(Before-and-after change data)
•••
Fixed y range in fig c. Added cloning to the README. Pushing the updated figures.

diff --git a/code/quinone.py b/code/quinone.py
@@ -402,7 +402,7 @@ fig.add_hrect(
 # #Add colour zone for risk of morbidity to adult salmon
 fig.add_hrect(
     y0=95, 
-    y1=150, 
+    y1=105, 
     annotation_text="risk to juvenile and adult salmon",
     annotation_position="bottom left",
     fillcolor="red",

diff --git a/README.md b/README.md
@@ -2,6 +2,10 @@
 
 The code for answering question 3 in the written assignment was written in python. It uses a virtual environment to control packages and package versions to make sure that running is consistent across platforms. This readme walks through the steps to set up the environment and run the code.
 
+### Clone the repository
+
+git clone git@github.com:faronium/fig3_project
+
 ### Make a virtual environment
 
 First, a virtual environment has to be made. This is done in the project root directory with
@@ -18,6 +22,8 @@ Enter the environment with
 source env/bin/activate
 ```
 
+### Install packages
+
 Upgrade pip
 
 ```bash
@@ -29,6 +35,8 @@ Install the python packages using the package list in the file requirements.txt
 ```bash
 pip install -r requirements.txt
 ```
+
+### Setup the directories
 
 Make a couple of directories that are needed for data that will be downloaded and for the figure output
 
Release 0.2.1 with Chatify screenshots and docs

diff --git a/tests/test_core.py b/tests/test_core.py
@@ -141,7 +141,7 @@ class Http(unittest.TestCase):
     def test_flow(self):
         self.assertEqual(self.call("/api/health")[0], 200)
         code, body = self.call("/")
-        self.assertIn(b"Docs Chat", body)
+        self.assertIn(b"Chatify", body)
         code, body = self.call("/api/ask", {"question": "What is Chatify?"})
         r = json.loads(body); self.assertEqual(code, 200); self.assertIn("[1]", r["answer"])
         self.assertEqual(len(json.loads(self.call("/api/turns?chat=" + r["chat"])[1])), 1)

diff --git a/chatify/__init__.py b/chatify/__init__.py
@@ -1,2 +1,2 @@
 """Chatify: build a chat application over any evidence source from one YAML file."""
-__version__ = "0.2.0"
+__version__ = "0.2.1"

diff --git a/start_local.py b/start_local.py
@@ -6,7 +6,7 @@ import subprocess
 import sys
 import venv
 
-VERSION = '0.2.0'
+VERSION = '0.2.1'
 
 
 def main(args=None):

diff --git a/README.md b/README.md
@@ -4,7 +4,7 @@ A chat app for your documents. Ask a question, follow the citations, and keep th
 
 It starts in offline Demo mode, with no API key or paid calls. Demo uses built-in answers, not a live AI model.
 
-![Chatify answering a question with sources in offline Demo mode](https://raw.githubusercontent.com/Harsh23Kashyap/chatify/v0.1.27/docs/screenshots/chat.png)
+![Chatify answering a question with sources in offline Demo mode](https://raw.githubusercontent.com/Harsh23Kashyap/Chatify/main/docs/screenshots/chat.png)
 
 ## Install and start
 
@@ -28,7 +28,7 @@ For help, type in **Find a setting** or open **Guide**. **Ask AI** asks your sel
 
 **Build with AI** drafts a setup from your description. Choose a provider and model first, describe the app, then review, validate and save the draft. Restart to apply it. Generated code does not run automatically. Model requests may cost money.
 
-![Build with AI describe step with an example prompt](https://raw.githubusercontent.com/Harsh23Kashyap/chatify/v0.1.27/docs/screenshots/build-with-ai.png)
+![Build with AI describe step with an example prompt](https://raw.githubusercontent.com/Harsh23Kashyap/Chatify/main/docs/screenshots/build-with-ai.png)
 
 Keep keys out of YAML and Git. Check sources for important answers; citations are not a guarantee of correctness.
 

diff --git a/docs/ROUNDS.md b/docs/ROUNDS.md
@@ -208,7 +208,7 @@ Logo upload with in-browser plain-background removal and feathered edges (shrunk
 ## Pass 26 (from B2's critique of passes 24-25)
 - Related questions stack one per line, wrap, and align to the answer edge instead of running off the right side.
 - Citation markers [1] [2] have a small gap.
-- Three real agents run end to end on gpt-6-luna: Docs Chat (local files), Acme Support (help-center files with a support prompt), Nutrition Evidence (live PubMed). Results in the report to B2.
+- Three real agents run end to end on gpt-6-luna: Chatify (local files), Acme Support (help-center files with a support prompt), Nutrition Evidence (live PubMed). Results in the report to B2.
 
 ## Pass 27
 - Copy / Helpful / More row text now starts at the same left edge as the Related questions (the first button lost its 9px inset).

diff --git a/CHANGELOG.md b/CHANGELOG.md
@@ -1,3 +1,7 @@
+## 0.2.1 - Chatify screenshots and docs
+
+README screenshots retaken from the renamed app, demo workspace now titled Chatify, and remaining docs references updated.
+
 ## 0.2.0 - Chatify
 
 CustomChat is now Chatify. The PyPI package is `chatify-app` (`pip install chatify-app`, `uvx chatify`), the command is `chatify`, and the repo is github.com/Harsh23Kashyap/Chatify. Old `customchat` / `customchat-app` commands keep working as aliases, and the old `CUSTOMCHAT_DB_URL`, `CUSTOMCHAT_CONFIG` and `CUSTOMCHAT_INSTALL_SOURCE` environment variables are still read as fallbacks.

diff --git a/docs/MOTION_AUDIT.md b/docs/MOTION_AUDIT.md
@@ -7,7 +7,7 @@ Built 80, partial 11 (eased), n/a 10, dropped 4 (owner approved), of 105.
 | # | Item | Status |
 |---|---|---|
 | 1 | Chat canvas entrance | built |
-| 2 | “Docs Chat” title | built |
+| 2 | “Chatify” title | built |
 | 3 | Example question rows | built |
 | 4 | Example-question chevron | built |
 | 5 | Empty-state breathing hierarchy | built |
•••
*Problem statement*. Every line above that holds the string "environment" should be copied out.

*Result*.
 The code for answering question 3 in the written assignment was written in python. It uses a virtual environment to control packages and package versions to make sure that running is consistent across platforms. This readme walks through the steps to set up the environment and run the code.
 ### Make a virtual environment
 First, a virtual environment has to be made. This is done in the project root directory with
@@ -18,6 +22,8 @@ Enter the environment with
 CustomChat is now Chatify. The PyPI package is `chatify-app` (`pip install chatify-app`, `uvx chatify`), the command is `chatify`, and the repo is github.com/Harsh23Kashyap/Chatify. Old `customchat` / `customchat-app` commands keep working as aliases, and the old `CUSTOMCHAT_DB_URL`, `CUSTOMCHAT_CONFIG` and `CUSTOMCHAT_INSTALL_SOURCE` environment variables are still read as fallbacks.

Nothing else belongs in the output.